→ Provided entries
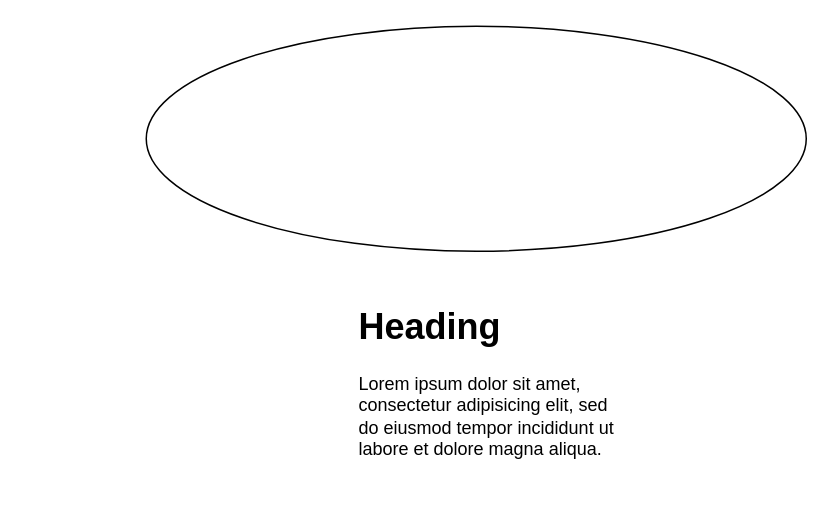
The draw.io diagram 未命名绘图.drawio in leiuniy/docs, before the edit. Source tidied: cells renumbered, new cells numbered last; positions are measured from the earlier drawing's top-left corner, leaving out a move shared by most shapes. Both pictures are drawn from the tidied source at 150%, with x=0, y=0 at pixel (146, 26).
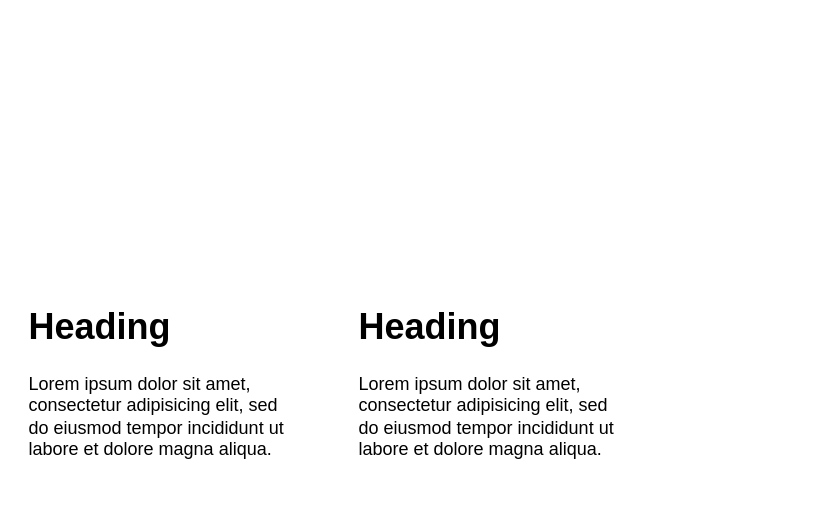
The same page after the edit.

Commit message:
已添加 未命名绘图.drawio

Diff of the diagram source:
```diff
@@
 <mxGraphModel>
   <root>
     <mxCell id="0" />
     <mxCell id="1" parent="0" />
     <mxCell id="2" value="&lt;h1 style=&quot;margin-top: 0px;&quot;&gt;Heading&lt;/h1&gt;&lt;p&gt;Lorem ipsum dolor sit amet, consectetur adipisicing elit, sed do eiusmod tempor incididunt ut labore et dolore magna aliqua.&lt;/p&gt;" style="text;html=1;whiteSpace=wrap;overflow=hidden;rounded=0;" parent="1" vertex="1">
       <mxGeometry x="140" y="180" width="180" height="120" as="geometry" />
     </mxCell>
-    <mxCell id="3" style="ellipse;whiteSpace=wrap;html=1;" parent="1" vertex="1">
-      <mxGeometry width="440" height="150" as="geometry" />
-    </mxCell>
+    <mxCell id="4" value="&lt;h1 style=&quot;margin-top: 0px;&quot;&gt;Heading&lt;/h1&gt;&lt;p&gt;Lorem ipsum dolor sit amet, consectetur adipisicing elit, sed do eiusmod tempor incididunt ut labore et dolore magna aliqua.&lt;/p&gt;" style="text;html=1;whiteSpace=wrap;overflow=hidden;rounded=0;" parent="1" vertex="1">
+      <mxGeometry x="-80" y="180" width="180" height="120" as="geometry" />
+    </mxCell>
   </root>
 </mxGraphModel>
```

→ Task to carry out
The lines in the records above that include the word "mxCell" must be copied out.

→ Your response
     <mxCell id="0" />
     <mxCell id="1" parent="0" />
     <mxCell id="2" value="&lt;h1 style=&quot;margin-top: 0px;&quot;&gt;Heading&lt;/h1&gt;&lt;p&gt;Lorem ipsum dolor sit amet, consectetur adipisicing elit, sed do eiusmod tempor incididunt ut labore et dolore magna aliqua.&lt;/p&gt;" style="text;html=1;whiteSpace=wrap;overflow=hidden;rounded=0;" parent="1" vertex="1">
     </mxCell>
-    <mxCell id="3" style="ellipse;whiteSpace=wrap;html=1;" parent="1" vertex="1">
-    </mxCell>
+    <mxCell id="4" value="&lt;h1 style=&quot;margin-top: 0px;&quot;&gt;Heading&lt;/h1&gt;&lt;p&gt;Lorem ipsum dolor sit amet, consectetur adipisicing elit, sed do eiusmod tempor incididunt ut labore et dolore magna aliqua.&lt;/p&gt;" style="text;html=1;whiteSpace=wrap;overflow=hidden;rounded=0;" parent="1" vertex="1">
+    </mxCell>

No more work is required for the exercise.